Golf rules during the Battle of Britain

Use Bloghome to interface, read and share interesting articles to make small change today!

Even in war times life goes on, during the Battle of Britain early in the Second World War, the St. Mellon’s Golf and Country Club, located in Monmouthshire, adopted a set of unusual rules for unusual circumstances.

1 – Players are asked to collect the bomb and shrapnel splinters to prevent their causing damage to the mowing machines.

2- In competition, during gunfire or while bombs are falling, players may take shelter without penalty for ceasing play.

3 – The positions of known delayed-actions bombs are marked by red flags at a reasonable by not guaranteed safe distance therefrom.

4 – Shrapnel and/or bomb splinters on the fairways or in bunkers within a club’s length of a ball may be moved without penalty, and no penalty shall be incurred if a ball is thereby caused to be moved accidentally.

5 – A ball moved by enemy action may be replaced, or if lost or destroyed, a ball may be dropped without penalty, not nearer the hole.

6 – A ball lying in a crater may be lifted and dropped not nearer the hole, preserving the line to the hole, without penalty.

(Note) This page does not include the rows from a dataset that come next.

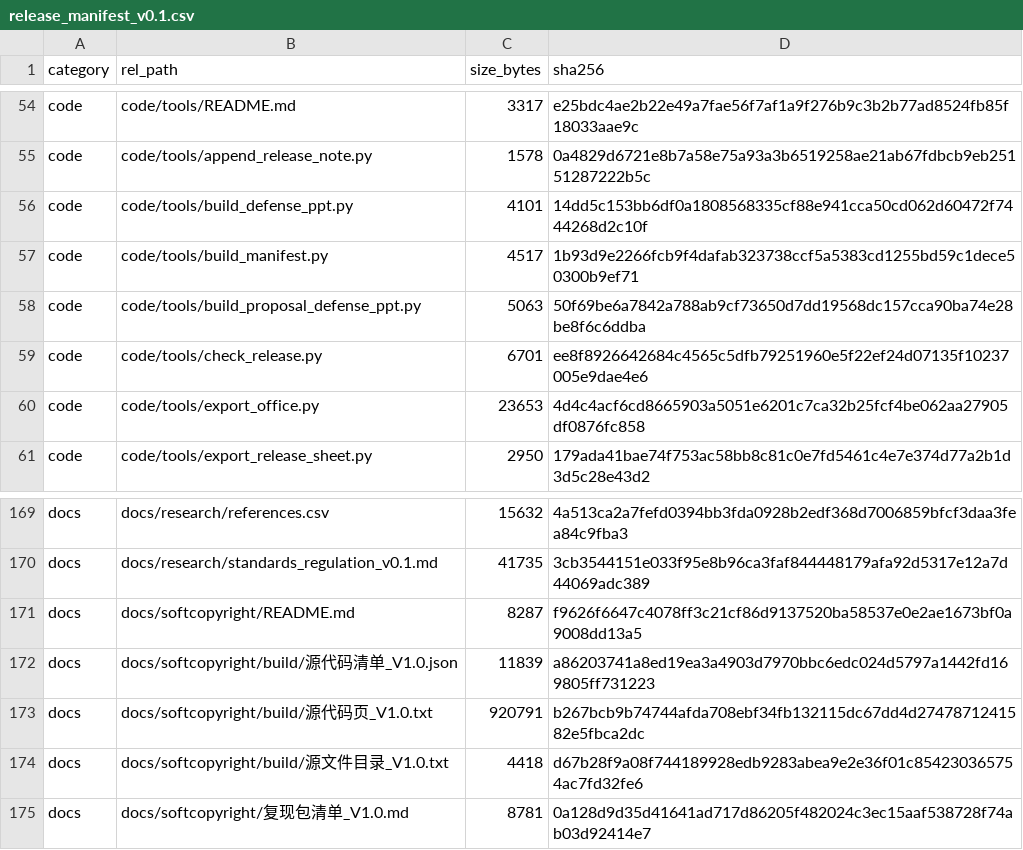
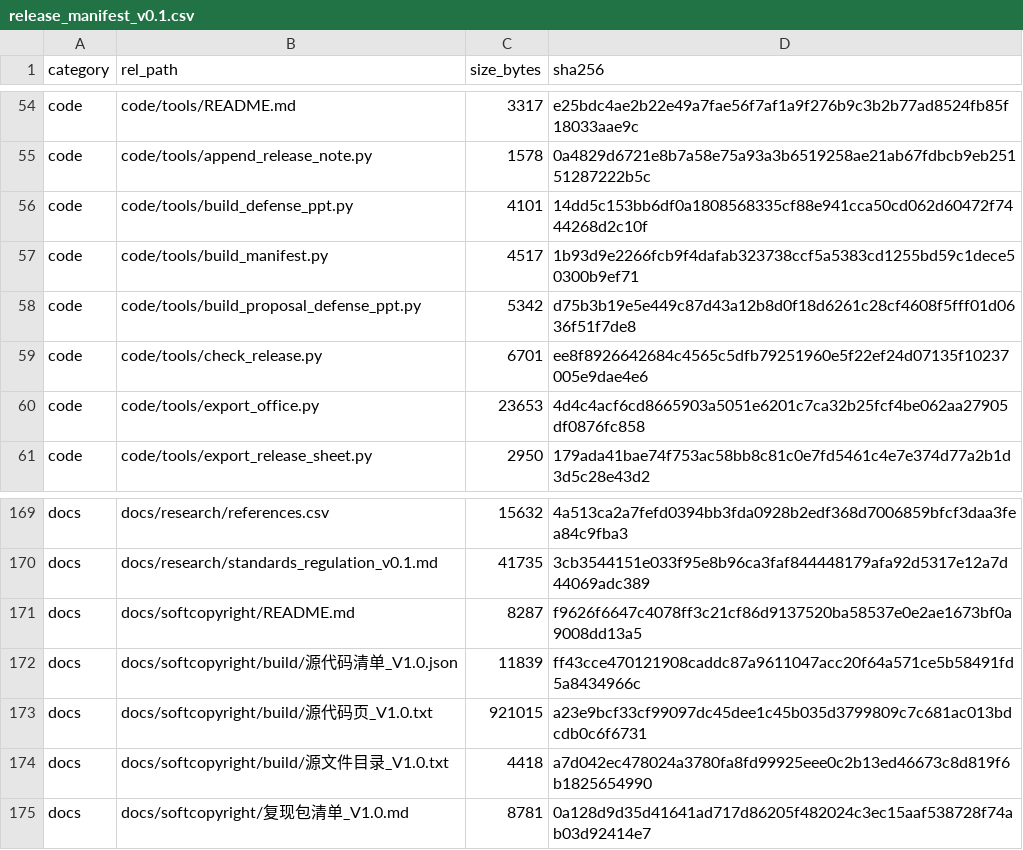
Before and after one commit to YWC886/new-folder, a CSV file: data/processed/release_manifest_v0.1.csv, drawn as a sheet; only a part is shown, gaps mark what is left out.

```diff
--- a/data/processed/release_manifest_v0.1.csv
+++ b/data/processed/release_manifest_v0.1.csv
@@ -57,3 +57,3 @@ code,code/tools/build_defense_ppt.py,4101,14dd5c153bb6df0a1808568335cf88e941cca5
 code,code/tools/build_manifest.py,4517,1b93d9e2266fcb9f4dafab323738ccf5a5383cd1255bd59c1dece50300b9ef71
-code,code/tools/build_proposal_defense_ppt.py,5063,50f69be6a7842a788ab9cf73650d7dd19568dc157cca90ba74e28be8f6c6ddba
+code,code/tools/build_proposal_defense_ppt.py,5342,d75b3b19e5e449c87d43a12b8d0f18d6261c28cf4608f5fff01d0636f51f7de8
 code,code/tools/check_release.py,6701,ee8f8926642684c4565c5dfb79251960e5f22ef24d07135f10237005e9dae4e6
@@ -171,5 +171,5 @@ docs,docs/research/standards_regulation_v0.1.md,41735,3cb3544151e033f95e8b96ca3f
 docs,docs/softcopyright/README.md,8287,f9626f6647c4078ff3c21cf86d9137520ba58537e0e2ae1673bf0a9008dd13a5
-docs,docs/softcopyright/build/源代码清单_V1.0.json,11839,a86203741a8ed19ea3a4903d7970bbc6edc024d5797a1442fd169805ff731223
-docs,docs/softcopyright/build/源代码页_V1.0.txt,920791,b267bcb9b74744afda708ebf34fb132115dc67dd4d2747871241582e5fbca2dc
-docs,docs/softcopyright/build/源文件目录_V1.0.txt,4418,d67b28f9a08f744189928edb9283abea9e2e36f01c854230365754ac7fd32fe6
+docs,docs/softcopyright/build/源代码清单_V1.0.json,11839,ff43cce470121908caddc87a9611047acc20f64a571ce5b58491fd5a8434966c
+docs,docs/softcopyright/build/源代码页_V1.0.txt,921015,a23e9bcf33cf99097dc45dee1c45b035d3799809c7c681ac013bdcdb0c6f6731
+docs,docs/softcopyright/build/源文件目录_V1.0.txt,4418,a7d042ec478024a3780fa8fd99925eee0c2b13ed46673c8d819f6b1825654990
 docs,docs/softcopyright/复现包清单_V1.0.md,8781,0a128d9d35d41641ad717d86205f482024c3ec15aaf538728f74ab03d92414e7
```
Also changed, not shown: 1 other file.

7 – A player whose stroke is affected by the simultaneous explosion of a bomb may play another ball under penalty of one stroke. (source)